The MA requires 24 credit hours (8 courses) at the 6000 and 7000 levels, plus a thesis.
According to their specialization, students will fall into one of the following two tracks: ancient and early modern studies (track I), or modern and contemporary studies (track II). Distribution requirements call for students in both tracks to take one class in each of the following three areas: 1) Classical, Byzantine, Medieval, Pre-Columbian; 2) Renaissance, Baroque, Colonial Latin American; 3) American; Modern Europe, US, Caribbean, and Latin America. Students in each track are also expected to take three classes with the regular faculty teaching in the area that most closely relates to their own research, and who will most likely be in their theses committees.
600-level courses are seminars taken by juniors and seniors as well as graduate students. The 700-level courses are for graduate students only and are sometimes taught in tandem with 300-level courses for undergraduates. Recent courses have included: Medieval Manuscripts; Giotto and the Art of the Narrative; Leonardo’s World; Renaissance Empires of Exchange; Early Modern Copies; Jesuits and the Globe; Race and National Mythologies in American Art and Visual Culture; Interracial Themes in Western Art from the Queen of Sheba to Barack Obama; Scandals of Modern Art; Paris: Capital of the Nineteenth Century; Reading Abstract Expressionism; Art and the AIDS Crisis; Mexican Manuscript Painting; Images and Meaning; Global Surrealisms; Art History: Theory and Methods.

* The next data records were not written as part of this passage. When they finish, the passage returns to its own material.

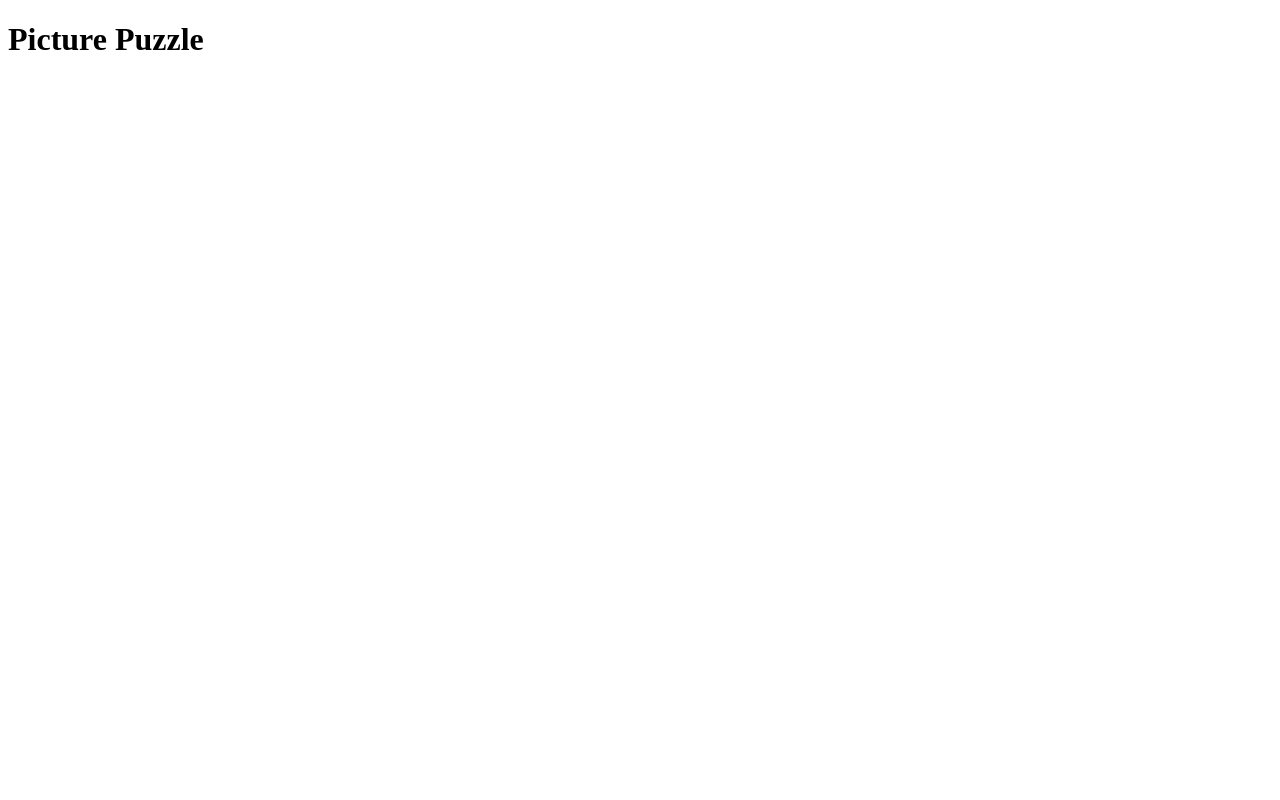
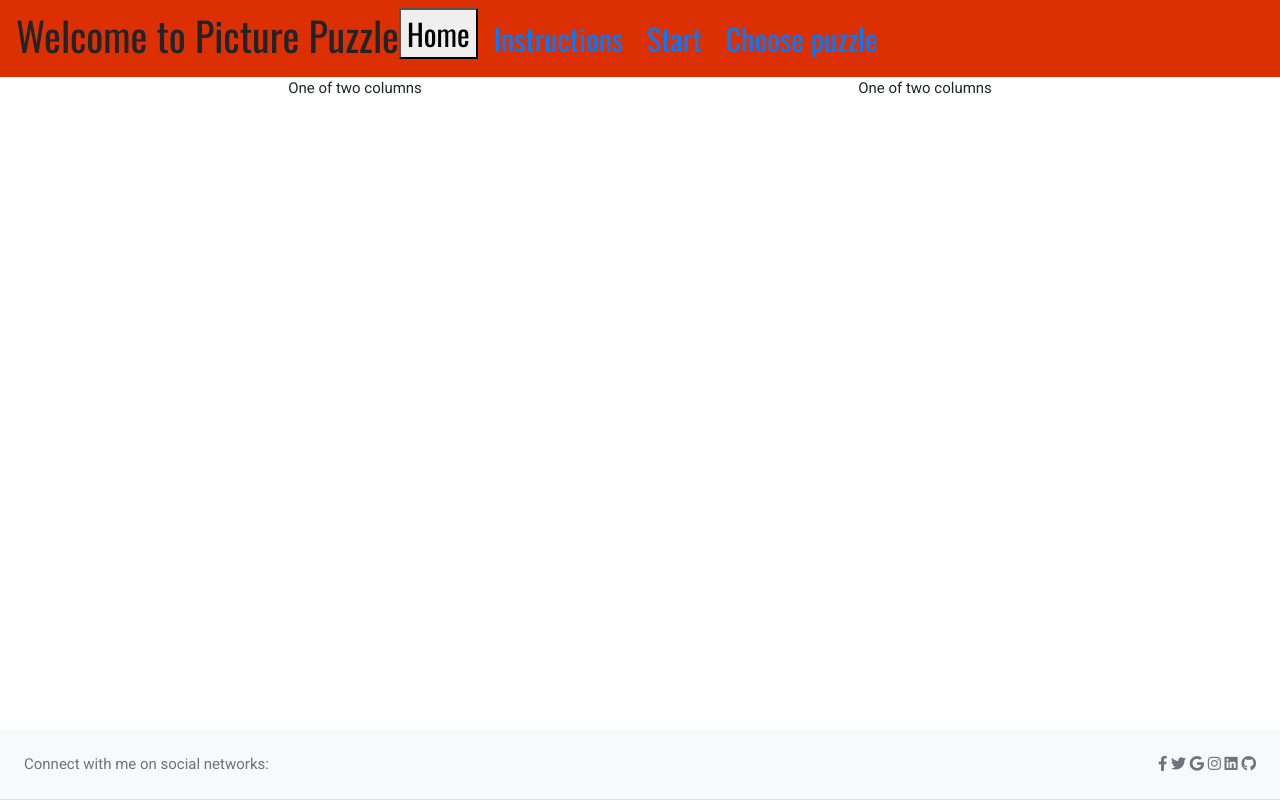
Before and after one commit to neil9669/puzzlezoo, a website: page index.html in a window 1280 px wide. Drawn offline with nearby package versions, Linux system fonts and the light colour scheme.

Commit message:
add basic structure to index.html

```diff
--- a/index.html
+++ b/index.html
@@ -1,11 +1,105 @@
 <!DOCTYPE html>
 <html lang="en">
-  <head>
-    <meta charset="UTF-8" />
-    <meta name="viewport" content="width=device-width, initial-scale=1.0" />
-    <title>Picture Puzzle</title>
-  </head>
-  <body>
-    <h1>Picture Puzzle</h1>
-  </body>
+
+<head>
+  <meta charset="UTF-8">
+  <meta name="viewport" content="width=device-width, initial-scale=1.0">
+  <meta http-equiv="X-UA-Compatible" content="ie=edge">
+  <meta name="Description" content="A simple jigsaw puzzle type game written in Javascript" />
+  <link rel="stylesheet" href="https://cdnjs.cloudflare.com/ajax/libs/twitter-bootstrap/4.6.0/css/bootstrap.min.css">
+  <link rel="stylesheet" href="https://cdnjs.cloudflare.com/ajax/libs/font-awesome/5.15.4/css/all.min.css">
+  <link rel="stylesheet" href="assets/css/style.css">
+  <link rel="stylesheet" href="https://fonts.googleapis.com/css?family=Oswald&effect=fire">
+  <link rel="stylesheet" href="https://fonts.googleapis.com/css?family=Roboto">
+
+  <title>Picture Puzzle</title>
+</head>
+
+<body>
+  <!-- Header Navbar section -->
+  <header>
+    <nav class="navbar navbar-expand-sm" id="nav-main">
+      <h1 class="font-effect-fire">Welcome to Picture Puzzle</h1>
+      <ul class="navbar-nav mr-auto text-color">
+        <li class="nav-item mr-2">
+          <button>Home</button>
+        </li>
+        <li class="nav-item mr-2">
+          <a class="nav-link" href="#">Instructions</a>
+        </li>
+        <li class="nav-item mr-2">
+          <a class="nav-link" href="#">Start</a>
+        </li>
+        <li class="nav-item mr-2">
+          <a class="nav-link" href="#">Choose puzzle</a>
+        </li>
+      </ul>
+    </nav>
+  </header>
+  <!-- Header Navbar section -->
+
+  <!-- Main Homepage section -->
+  <section class="container text-center footer-padding">
+    <div class="row vertical-center align-items-md-center">
+      <!-- Left Pane -->
+      <div class="col-sm">
+        One of two columns
+      </div>
+      <!-- Right Pane -->
+      <div class="col-sm">
+        One of two columns
+      </div>
+    </div>
+  </section>
+  <!-- Main Homepage section -->
+
+  <!-- Footer -->
+  <footer class="fixed-bottom text-center text-lg-start bg-light text-muted mt-3">
+    <!-- Section: Social media -->
+    <section class="d-flex justify-content-center justify-content-lg-between p-4 border-bottom">
+      <!-- Left -->
+      <div class="me-5 d-none d-lg-block">
+        <span>Connect with me on social networks:</span>
+      </div>
+      <!-- Left -->
+
+      <!-- Right -->
+      <div>
+        <a target="_blank" href="https://en-gb.facebook.com/" class="me-4 text-reset">
+          <i class="fab fa-facebook-f" aria-hidden="true"></i>
+          <span class="sr-only">Facebook</span>
+        </a>
+        <a target="_blank" href="https://twitter.com/" class="me-4 text-reset">
+          <i class="fab fa-twitter" aria-hidden="true"></i>
+          <span class="sr-only">Twitter</span>
+        </a>
+        <a target="_blank" href="https://www.google.com/" class="me-4 text-reset">
+          <i class="fab fa-google" aria-hidden="true"></i>
+          <span class="sr-only">Google</span>
+        </a>
+        <a target="_blank" href="https://www.instagram.com/" class="me-4 text-reset">
+          <i class="fab fa-instagram" aria-hidden="true"></i>
+          <span class="sr-only">Instagram</span>
+        </a>
+        <a target="_blank" href="https://uk.linkedin.com/" class="me-4 text-reset">
+          <i class="fab fa-linkedin" aria-hidden="true"></i>
+          <span class="sr-only">Linkedin</span>
+        </a>
+        <a target="_blank" href="https://github.com/neil9669/picturepuzzle" class="me-4 text-reset">
+          <i class="fab fa-github" aria-hidden="true"></i>
+          <span class="sr-only">GitHub</span>
+        </a>
+      </div>
+      <!-- Right -->
+    </section>
+    <!-- Section: Social media -->
+  </footer>
+  <!-- Footer -->
+
+  <script src="https://cdnjs.cloudflare.com/ajax/libs/jquery/3.5.1/jquery.min.js"></script>
+  <script src="https://cdnjs.cloudflare.com/ajax/libs/popper.js/1.16.1/umd/popper.min.js"></script>
+  <script src="https://cdnjs.cloudflare.com/ajax/libs/twitter-bootstrap/4.6.0/js/bootstrap.min.js"></script>
+  <script src="assets/scripts/puzzle.js"></script>
+</body>
+
 </html>
```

With the permission of their graduate advisor, students may take two courses outside the art history program.